Safe Harbour failed at the CJEU several years ago for the same reason: NSA and similar agencies have excessive access to personal data.
The second issue is that Privacy Shield requires the appointment of an ombudsperson. The position exists, but the appointee lacks the authority to make binding decisions on US government and intelligence agencies, which means EU data subjects lack actionable rights in the US court system against government violations. This conflicts with EU law that requires EU data subjects to have a redress mechanism for privacy violations.
The result: Privacy Shield is no longer a valid lawful basis on which to transfer personal data from the EU to the United States.
The CJEU's decision also places some scrutiny on SCCs. SCCs are still valid, but whether they constitute a lawful basis for transferring personal data to a jurisdiction without an adequacy decision depends on whether the jurisdiction affords "a level of protection essentially equivalent to that guaranteed within the EU." The data exporter and importer must ensure there is an adequate level of protection for personal data in the importer's jurisdiction.
Given the court's findings on US surveillance laws, a future case might deem transfers to the United States based on Standard Contractual Clauses invalid because they fail to meet that "essentially equivalent to that guaranteed within the EU" standard.
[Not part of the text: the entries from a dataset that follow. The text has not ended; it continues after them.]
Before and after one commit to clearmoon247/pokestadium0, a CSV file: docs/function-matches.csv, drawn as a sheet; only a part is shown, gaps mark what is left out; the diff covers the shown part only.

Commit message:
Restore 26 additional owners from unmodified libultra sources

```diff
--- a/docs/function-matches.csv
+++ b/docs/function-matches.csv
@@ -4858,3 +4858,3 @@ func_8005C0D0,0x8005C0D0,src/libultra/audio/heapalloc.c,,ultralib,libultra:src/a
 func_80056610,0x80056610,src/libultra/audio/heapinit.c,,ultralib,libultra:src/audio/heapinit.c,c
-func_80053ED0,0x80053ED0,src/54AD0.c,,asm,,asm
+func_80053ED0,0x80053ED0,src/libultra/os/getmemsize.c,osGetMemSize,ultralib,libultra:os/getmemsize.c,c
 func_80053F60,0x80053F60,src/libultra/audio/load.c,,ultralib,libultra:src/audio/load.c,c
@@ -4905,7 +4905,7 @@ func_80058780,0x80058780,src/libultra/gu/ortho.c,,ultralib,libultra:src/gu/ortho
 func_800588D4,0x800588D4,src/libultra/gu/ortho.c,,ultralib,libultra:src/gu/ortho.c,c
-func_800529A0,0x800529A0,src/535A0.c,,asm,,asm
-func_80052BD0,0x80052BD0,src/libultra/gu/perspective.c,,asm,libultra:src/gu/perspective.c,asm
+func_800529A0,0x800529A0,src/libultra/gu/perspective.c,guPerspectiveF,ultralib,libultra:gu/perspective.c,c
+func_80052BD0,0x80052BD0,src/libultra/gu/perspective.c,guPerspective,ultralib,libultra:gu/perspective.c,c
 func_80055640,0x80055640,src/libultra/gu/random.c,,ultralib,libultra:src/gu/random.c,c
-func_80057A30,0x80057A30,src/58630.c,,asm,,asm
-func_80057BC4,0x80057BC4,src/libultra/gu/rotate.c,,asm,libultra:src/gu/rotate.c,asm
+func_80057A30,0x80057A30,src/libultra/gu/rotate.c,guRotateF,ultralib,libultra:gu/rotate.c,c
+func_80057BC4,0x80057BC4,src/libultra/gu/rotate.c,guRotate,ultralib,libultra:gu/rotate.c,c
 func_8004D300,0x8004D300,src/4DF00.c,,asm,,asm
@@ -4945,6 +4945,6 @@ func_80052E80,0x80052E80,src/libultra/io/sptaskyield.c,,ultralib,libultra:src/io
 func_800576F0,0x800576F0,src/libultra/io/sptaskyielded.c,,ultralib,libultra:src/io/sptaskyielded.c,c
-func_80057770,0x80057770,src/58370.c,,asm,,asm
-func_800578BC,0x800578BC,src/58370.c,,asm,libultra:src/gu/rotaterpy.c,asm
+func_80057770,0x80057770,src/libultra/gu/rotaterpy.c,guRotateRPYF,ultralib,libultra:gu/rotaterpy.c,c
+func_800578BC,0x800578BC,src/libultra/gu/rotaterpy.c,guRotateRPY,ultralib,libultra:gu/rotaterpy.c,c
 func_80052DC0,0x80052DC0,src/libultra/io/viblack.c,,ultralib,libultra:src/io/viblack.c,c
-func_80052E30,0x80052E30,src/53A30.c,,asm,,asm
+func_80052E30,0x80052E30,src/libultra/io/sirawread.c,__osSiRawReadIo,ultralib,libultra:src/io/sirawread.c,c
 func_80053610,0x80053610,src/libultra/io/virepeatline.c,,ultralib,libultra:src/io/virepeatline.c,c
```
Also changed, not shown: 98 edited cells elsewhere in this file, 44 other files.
The same risk would apply to transfers with any country with broad surveillance programs that don't meet the GDPR's rules. For the time being, however, SCCs are still valid.
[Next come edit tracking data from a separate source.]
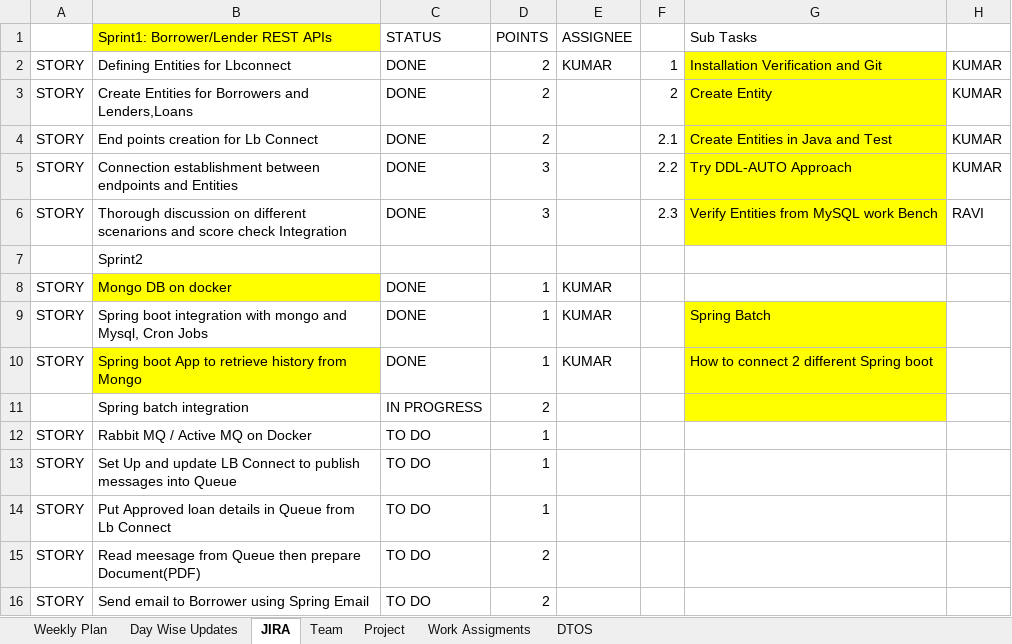
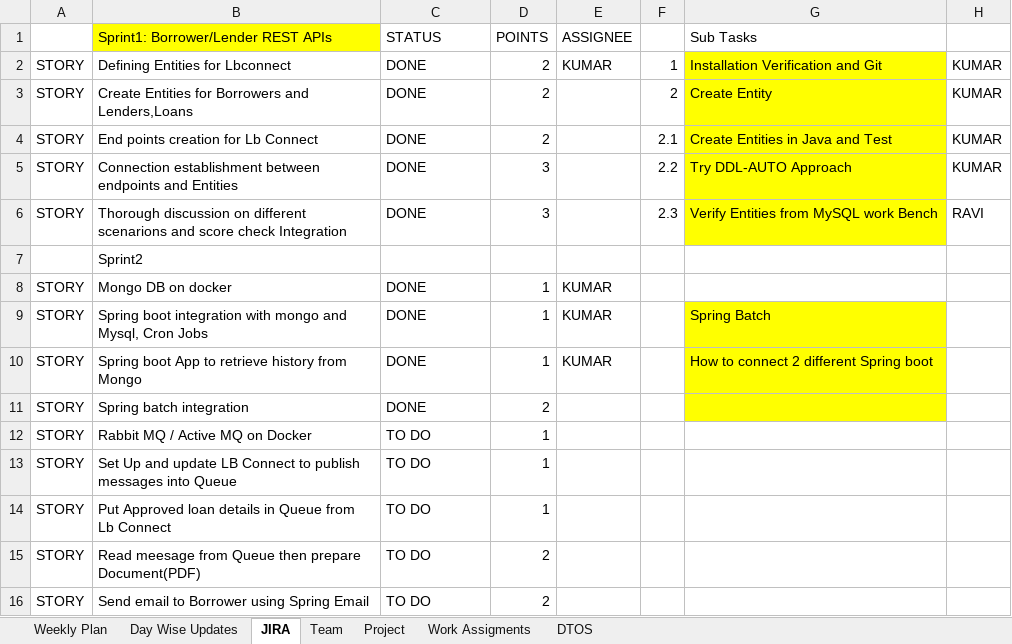
Before and after one commit to king-kaii/colts, an Excel workbook: lbconnect/Planning_file.xlsx, sheet JIRA, drawn as a sheet; values as stored, in another font and other column widths than the file's, no borders; the diff names each change by its address in the sheet, - before the commit and + after, or states it on an @@ line.

```diff
--- a/lbconnect/Planning_file.xlsx (sheet JIRA)
+++ b/lbconnect/Planning_file.xlsx (sheet JIRA)
-B8 fill: #FFFF00
+B8 fill: none
-B10 fill: #FFFF00
+B10 fill: none
-A11: (empty)
+A11: STORY
-C11 (STATUS): IN PROGRESS
+C11 (STATUS): DONE
```
Also changed, not shown: sheet Team, sheet Day Wise Updates, 9 other files.
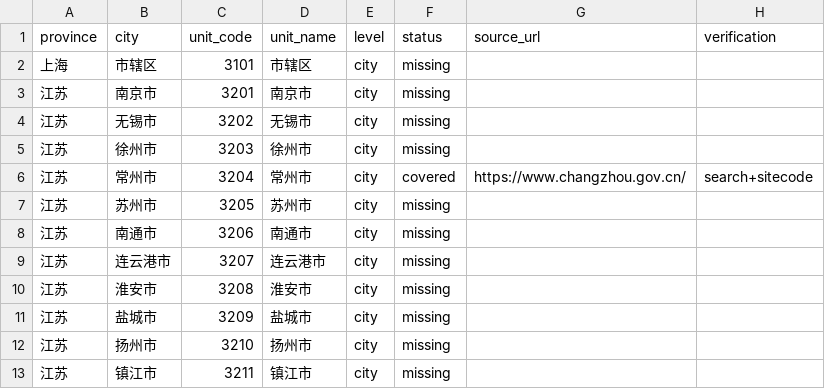
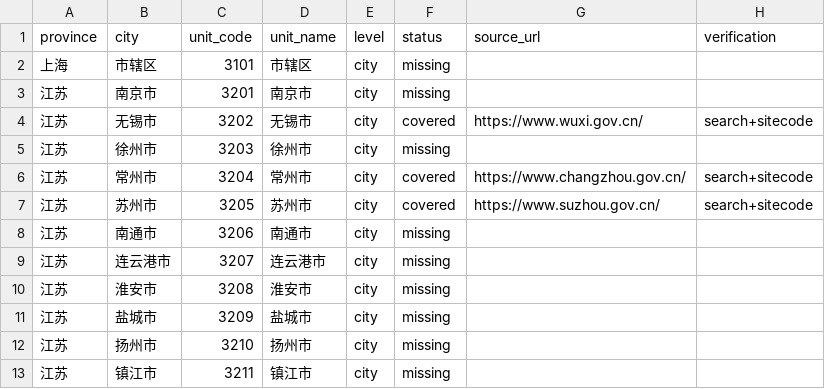
Before and after one commit to wanlingren/job-radar, a CSV file: config/coverage_report.csv, drawn as a sheet; only a part is shown.

```diff
--- a/config/coverage_report.csv
+++ b/config/coverage_report.csv
@@ -3,6 +3,6 @@ province,city,unit_code,unit_name,level,status,source_url,verification
 江苏,南京市,3201,南京市,city,missing,,
-江苏,无锡市,3202,无锡市,city,missing,,
+江苏,无锡市,3202,无锡市,city,covered,https://www.wuxi.gov.cn/,search+sitecode
 江苏,徐州市,3203,徐州市,city,missing,,
 江苏,常州市,3204,常州市,city,covered,https://www.changzhou.gov.cn/,search+sitecode
-江苏,苏州市,3205,苏州市,city,missing,,
+江苏,苏州市,3205,苏州市,city,covered,https://www.suzhou.gov.cn/,search+sitecode
 江苏,南通市,3206,南通市,city,missing,,
```
Also changed, not shown: config/discovered_sources.csv, config/discovered_universities.csv, 11 other files.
The US Department of Commerce has expressed deep disappointment in the invalidation but is willing to work with the EU Commission and Data Protection Board. Further, the Department of Commerce hopes to "limit the negative consequences to the $7.1 trillion (trans-Atlantic) economic relationship that is vital to our respective citizens, companies, and governments." European Commission authorities share this interest in collaboration.
If you rely on Privacy Shield to transfer data with the EU, you must either stop your transfers or adopt a different GDPR-approved mechanism. That said, your existing commitments to the Privacy Shield remain enforceable by the US Federal Trade Commission. As far as the US is concerned, you still have to comply with the Privacy Shield.
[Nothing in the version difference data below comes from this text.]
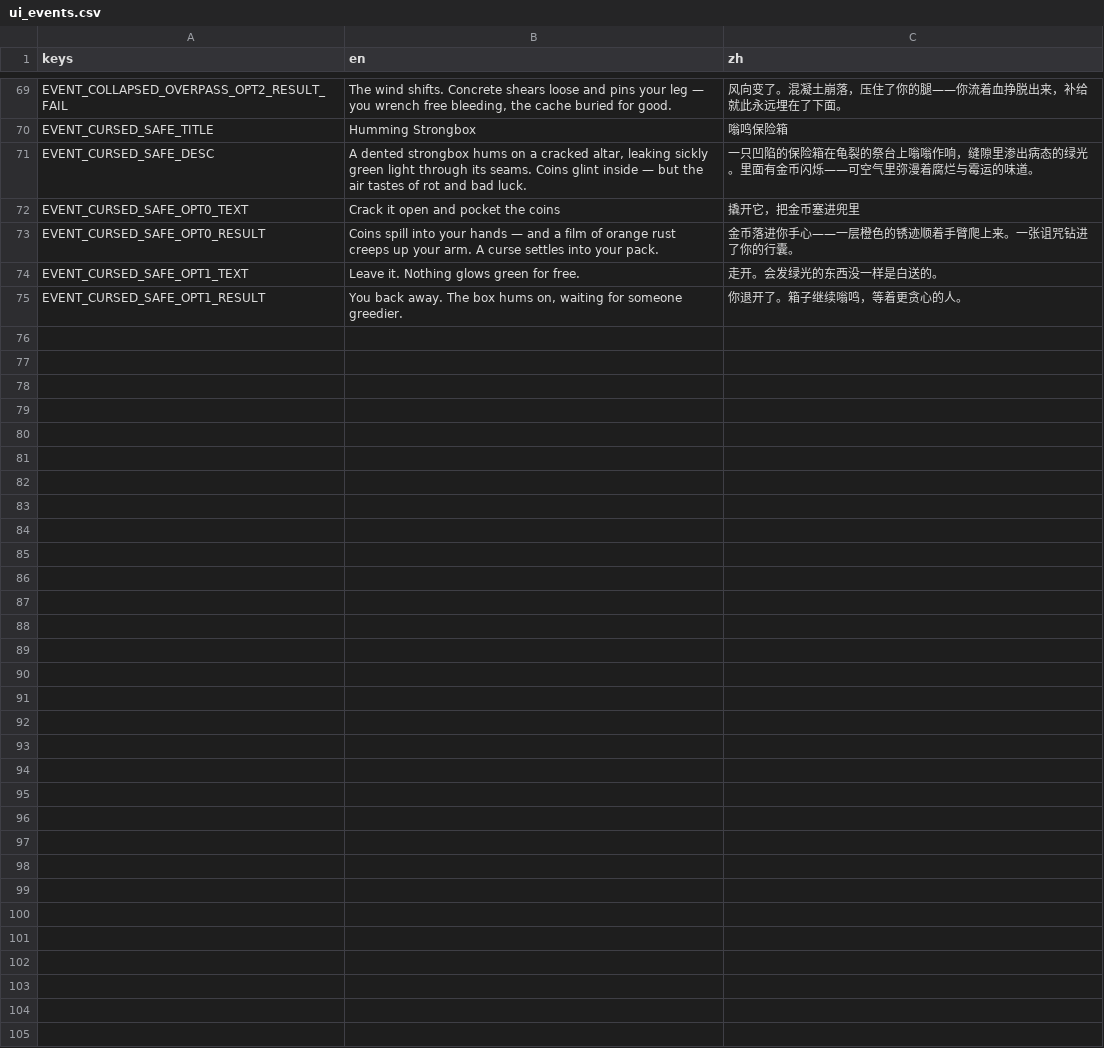
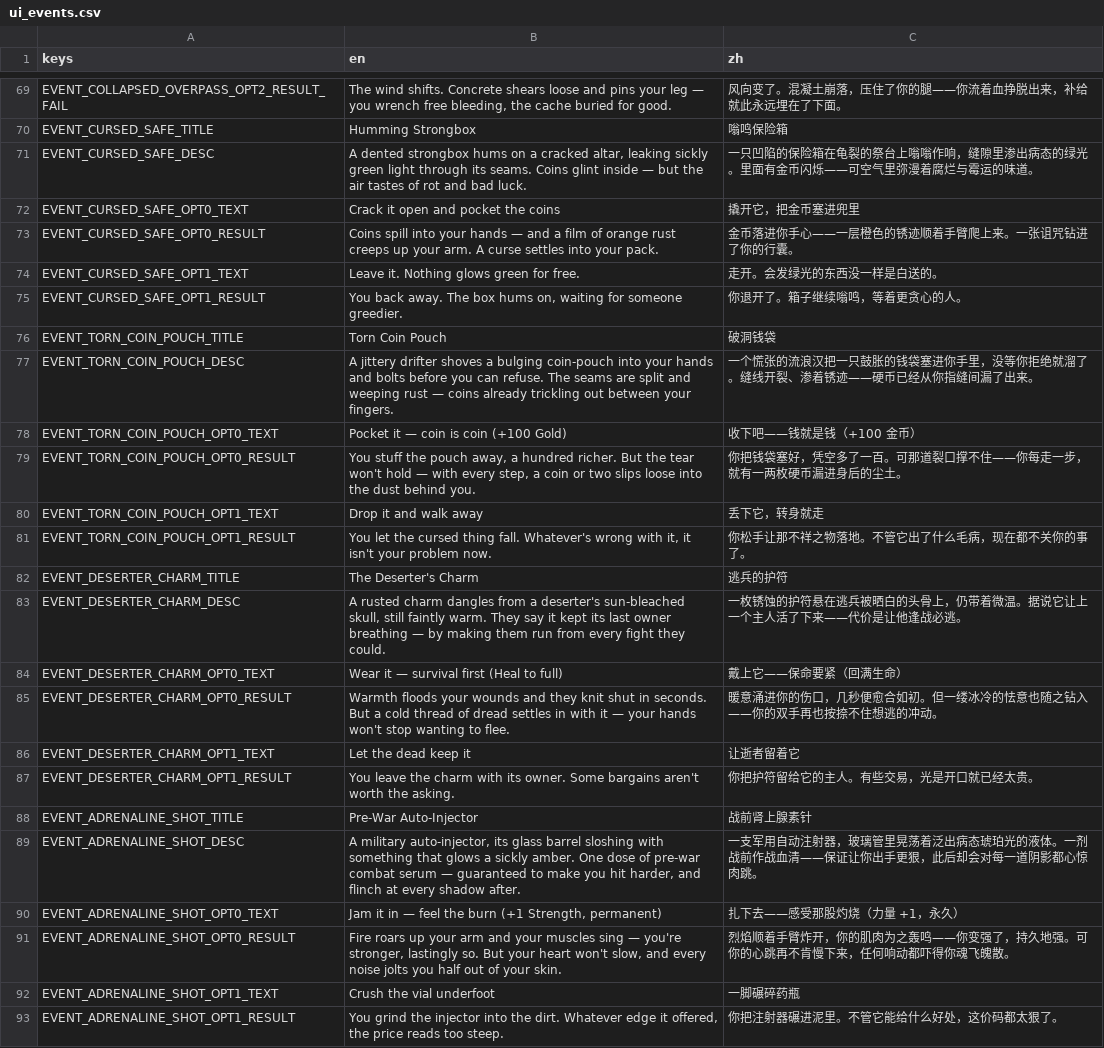
Before and after one commit to Jelly13124/Cardgame, a CSV file: assets/translations/ui_events.csv, drawn as a sheet; only a part is shown, gaps mark what is left out.

```diff
--- a/assets/translations/ui_events.csv
+++ b/assets/translations/ui_events.csv
@@ -75 +75,19 @@ EVENT_CURSED_SAFE_OPT1_TEXT,Leave it. Nothing glows green for free.,走开。会
 EVENT_CURSED_SAFE_OPT1_RESULT,"You back away. The box hums on, waiting for someone greedier.",你退开了。箱子继续嗡鸣，等着更贪心的人。
+EVENT_TORN_COIN_POUCH_TITLE,Torn Coin Pouch,破洞钱袋
+EVENT_TORN_COIN_POUCH_DESC,"A jittery drifter shoves a bulging coin-pouch into your hands and bolts before you can refuse. The seams are split and weeping rust — coins already trickling out between your fingers.","一个慌张的流浪汉把一只鼓胀的钱袋塞进你手里，没等你拒绝就溜了。缝线开裂、渗着锈迹——硬币已经从你指缝间漏了出来。"
+EVENT_TORN_COIN_POUCH_OPT0_TEXT,"Pocket it — coin is coin (+100 Gold)","收下吧——钱就是钱（+100 金币）"
+EVENT_TORN_COIN_POUCH_OPT0_RESULT,"You stuff the pouch away, a hundred richer. But the tear won't hold — with every step, a coin or two slips loose into the dust behind you.","你把钱袋塞好，凭空多了一百。可那道裂口撑不住——你每走一步，就有一两枚硬币漏进身后的尘土。"
+EVENT_TORN_COIN_POUCH_OPT1_TEXT,Drop it and walk away,丢下它，转身就走
+EVENT_TORN_COIN_POUCH_OPT1_RESULT,"You let the cursed thing fall. Whatever's wrong with it, it isn't your problem now.","你松手让那不祥之物落地。不管它出了什么毛病，现在都不关你的事了。"
+EVENT_DESERTER_CHARM_TITLE,The Deserter's Charm,逃兵的护符
+EVENT_DESERTER_CHARM_DESC,"A rusted charm dangles from a deserter's sun-bleached skull, still faintly warm. They say it kept its last owner breathing — by making them run from every fight they could.","一枚锈蚀的护符悬在逃兵被晒白的头骨上，仍带着微温。据说它让上一个主人活了下来——代价是让他逢战必逃。"
+EVENT_DESERTER_CHARM_OPT0_TEXT,"Wear it — survival first (Heal to full)","戴上它——保命要紧（回满生命）"
+EVENT_DESERTER_CHARM_OPT0_RESULT,"Warmth floods your wounds and they knit shut in seconds. But a cold thread of dread settles in with it — your hands won't stop wanting to flee.","暖意涌进你的伤口，几秒便愈合如初。但一缕冰冷的怯意也随之钻入——你的双手再也按捺不住想逃的冲动。"
+EVENT_DESERTER_CHARM_OPT1_TEXT,Let the dead keep it,让逝者留着它
+EVENT_DESERTER_CHARM_OPT1_RESULT,"You leave the charm with its owner. Some bargains aren't worth the asking.","你把护符留给它的主人。有些交易，光是开口就已经太贵。"
+EVENT_ADRENALINE_SHOT_TITLE,Pre-War Auto-Injector,战前肾上腺素针
+EVENT_ADRENALINE_SHOT_DESC,"A military auto-injector, its glass barrel sloshing with something that glows a sickly amber. One dose of pre-war combat serum — guaranteed to make you hit harder, and flinch at every shadow after.","一支军用自动注射器，玻璃管里晃荡着泛出病态琥珀光的液体。一剂战前作战血清——保证让你出手更狠，此后却会对每一道阴影都心惊肉跳。"
+EVENT_ADRENALINE_SHOT_OPT0_TEXT,"Jam it in — feel the burn (+1 Strength, permanent)","扎下去——感受那股灼烧（力量 +1，永久）"
+EVENT_ADRENALINE_SHOT_OPT0_RESULT,"Fire roars up your arm and your muscles sing — you're stronger, lastingly so. But your heart won't slow, and every noise jolts you half out of your skin.","烈焰顺着手臂炸开，你的肌肉为之轰鸣——你变强了，持久地强。可你的心跳再不肯慢下来，任何响动都吓得你魂飞魄散。"
+EVENT_ADRENALINE_SHOT_OPT1_TEXT,Crush the vial underfoot,一脚碾碎药瓶
+EVENT_ADRENALINE_SHOT_OPT1_RESULT,"You grind the injector into the dirt. Whatever edge it offered, the price reads too steep.","你把注射器碾进泥里。不管它能给什么好处，这价码都太狠了。"
```
Also changed, not shown: 3 other files.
Standard Contractual Clauses are the solution to this issue. They are still valid mechanisms for ensuring that a vendor provides the necessary data protection.
If you're transferring within a corporate family, you can use GDPR-approved binding corporate rules, which are terms pre-approved EU authorities that multinational organizations can use as their own internal rules. You can also receive explicit consent from data subjects for each transfer or transfer scheduled by a contract.
If you use Osano to manage your business' privacy compliance, you do not need to be concerned about the invalidation of Privacy Shield. We ensure transfers are secure and lawful. We use Standard Contractual Clauses necessary to ensure you have liability protection and data processing protections to satisfy the transfer requirements.
As a privacy company, Osano's entire platform is purpose-built to meet the needs of even the most security and compliance-conscious customers. We have thousands of well-known EU users who have vetted our process and practices. We can provide you with the same level of comfort.
Osano’s platform is compliant with the new regulations. Speak with your account executive or your account manager to learn how Osano can be implemented in compliance with the new ruling. If you haven’t yet connected with our support team, you can get started today.
Matt Davis is a writer at Osano, where he researches and writes about the latest in technology, legislation, and business to spread awareness about the most pressing issues in privacy today. When he’s not writing about data privacy, Matt spends his time exploring Vermont with his dog, Harper; playing piano; and writing short fiction.